The years-long construction of Pikewood National Golf Club near Morgantown is "probably the biggest violation we've ever seen in this district," Sheila Tunney, spokeswoman for the U.S. Army Corps of Engineers in Pittsburgh, told The Associated Press.
More than two years ago, the Environmental Protection Agency ordered Raese, the club's president, to develop a plan to mitigate the damage. Tunney says work on that plan is ongoing.
Raese, who's challenging incumbent Democrat Joe Manchin, recently called Pikewood "the nicest golf course in the United States" and a local job creator.
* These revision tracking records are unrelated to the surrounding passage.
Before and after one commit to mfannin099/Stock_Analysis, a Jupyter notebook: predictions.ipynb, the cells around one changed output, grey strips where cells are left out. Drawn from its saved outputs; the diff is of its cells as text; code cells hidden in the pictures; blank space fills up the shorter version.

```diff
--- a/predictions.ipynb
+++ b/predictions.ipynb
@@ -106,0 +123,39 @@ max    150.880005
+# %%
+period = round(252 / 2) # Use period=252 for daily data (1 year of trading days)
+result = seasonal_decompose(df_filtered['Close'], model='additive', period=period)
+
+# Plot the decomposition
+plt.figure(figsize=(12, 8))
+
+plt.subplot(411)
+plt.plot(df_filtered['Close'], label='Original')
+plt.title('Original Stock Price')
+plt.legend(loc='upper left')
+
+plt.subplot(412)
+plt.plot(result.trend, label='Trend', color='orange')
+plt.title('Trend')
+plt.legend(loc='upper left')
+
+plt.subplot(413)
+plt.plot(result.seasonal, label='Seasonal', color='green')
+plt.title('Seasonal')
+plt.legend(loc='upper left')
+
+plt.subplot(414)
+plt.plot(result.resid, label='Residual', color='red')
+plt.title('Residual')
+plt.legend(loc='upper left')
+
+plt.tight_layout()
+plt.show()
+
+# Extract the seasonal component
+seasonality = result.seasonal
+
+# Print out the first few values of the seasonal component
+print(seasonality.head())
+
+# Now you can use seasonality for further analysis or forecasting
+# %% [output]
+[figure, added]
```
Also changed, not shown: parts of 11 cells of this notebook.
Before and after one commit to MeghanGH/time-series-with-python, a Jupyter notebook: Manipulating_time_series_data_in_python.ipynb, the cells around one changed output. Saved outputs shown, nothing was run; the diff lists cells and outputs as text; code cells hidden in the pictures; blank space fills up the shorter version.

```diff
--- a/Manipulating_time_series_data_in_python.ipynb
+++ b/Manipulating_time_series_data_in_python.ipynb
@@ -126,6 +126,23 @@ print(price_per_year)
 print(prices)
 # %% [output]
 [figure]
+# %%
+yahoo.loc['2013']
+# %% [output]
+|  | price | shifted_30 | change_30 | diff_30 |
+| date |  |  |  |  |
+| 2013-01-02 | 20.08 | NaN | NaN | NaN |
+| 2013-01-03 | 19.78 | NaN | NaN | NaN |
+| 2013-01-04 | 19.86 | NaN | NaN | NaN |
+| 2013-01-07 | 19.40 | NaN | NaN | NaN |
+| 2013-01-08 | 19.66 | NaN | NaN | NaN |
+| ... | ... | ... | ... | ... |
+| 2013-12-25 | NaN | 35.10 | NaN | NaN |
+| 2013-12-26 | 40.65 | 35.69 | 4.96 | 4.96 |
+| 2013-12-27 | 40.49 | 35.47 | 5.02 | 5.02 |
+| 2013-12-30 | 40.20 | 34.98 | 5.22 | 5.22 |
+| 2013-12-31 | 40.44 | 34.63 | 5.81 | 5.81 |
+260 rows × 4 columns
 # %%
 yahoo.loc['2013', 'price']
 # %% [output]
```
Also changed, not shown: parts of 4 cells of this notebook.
He didn't immediately respond to a request for comment Monday.
The millionaire businessman campaigns routinely on a platform that includes abolishing several federal agencies, including the EPA, and the government regulations that he says squelch economic development.
EPA officials have repeatedly declined to answer questions about the violations but did provide the AP a copy of a six-page compliance order issued in March 2010. The last page says EPA "reserves the right to seek any remedy available under the law," including pursuit of any civil or criminal charges it deems appropriate.
Tunney said the corps first learned about the 1,300-acre golf course, which sits on the Monongalia-Preston county border, from a farmer who complained he was no longer getting water from a local stream.
The course took several years to build, and aerial photos show the waterfalls are at par-3 fifth hole, dubbed "Mow Green." The website describes it as a small, peanut-shaped green with a limestone ledge on one side and a "reflection pond" on the other.